What the task requires -
The pictures get dropped, while every remaining part of the listing is copied exactly.
──────── Input for this task ────────
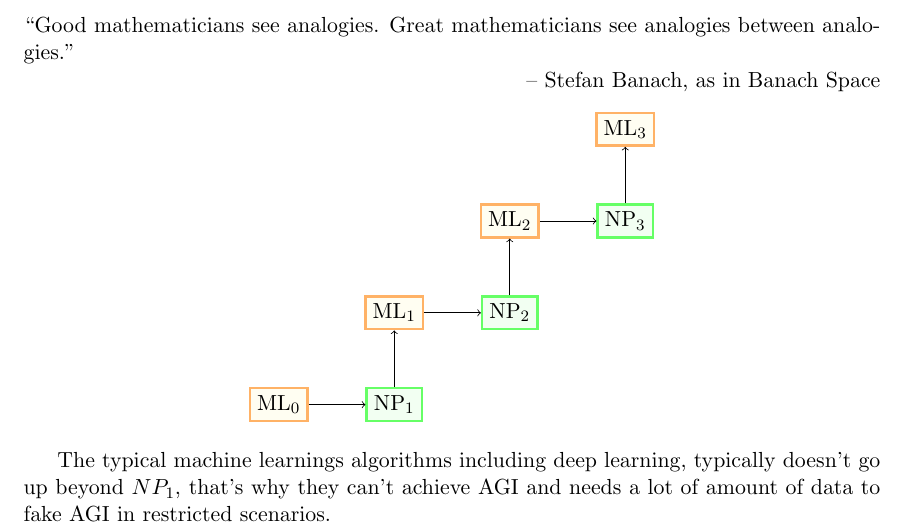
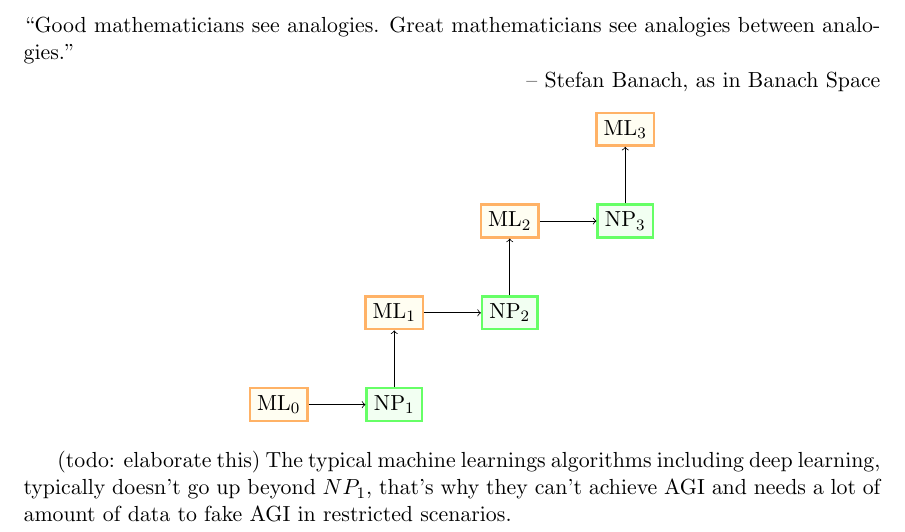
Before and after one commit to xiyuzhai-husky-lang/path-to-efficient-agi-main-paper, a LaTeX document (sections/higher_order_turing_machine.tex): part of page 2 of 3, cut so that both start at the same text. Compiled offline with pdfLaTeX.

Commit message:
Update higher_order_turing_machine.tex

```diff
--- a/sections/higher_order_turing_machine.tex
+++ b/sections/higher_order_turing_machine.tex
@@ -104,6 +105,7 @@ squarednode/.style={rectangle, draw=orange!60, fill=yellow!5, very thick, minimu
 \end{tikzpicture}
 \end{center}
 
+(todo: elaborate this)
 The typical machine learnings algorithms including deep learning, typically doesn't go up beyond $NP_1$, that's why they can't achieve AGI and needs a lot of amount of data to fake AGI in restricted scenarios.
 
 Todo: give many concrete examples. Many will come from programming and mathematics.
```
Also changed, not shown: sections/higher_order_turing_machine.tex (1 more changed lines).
────────
Solved problem -
Before and after one commit to xiyuzhai-husky-lang/path-to-efficient-agi-main-paper, a LaTeX document (sections/higher_order_turing_machine.tex): part of page 2 of 3, cut so that both start at the same text. Compiled offline with pdfLaTeX.

Commit message:
Update higher_order_turing_machine.tex

```diff
--- a/sections/higher_order_turing_machine.tex
+++ b/sections/higher_order_turing_machine.tex
@@ -104,6 +105,7 @@ squarednode/.style={rectangle, draw=orange!60, fill=yellow!5, very thick, minimu
 \end{tikzpicture}
 \end{center}
 
+(todo: elaborate this)
 The typical machine learnings algorithms including deep learning, typically doesn't go up beyond $NP_1$, that's why they can't achieve AGI and needs a lot of amount of data to fake AGI in restricted scenarios.
 
 Todo: give many concrete examples. Many will come from programming and mathematics.
```
Also changed, not shown: sections/higher_order_turing_machine.tex (1 more changed lines).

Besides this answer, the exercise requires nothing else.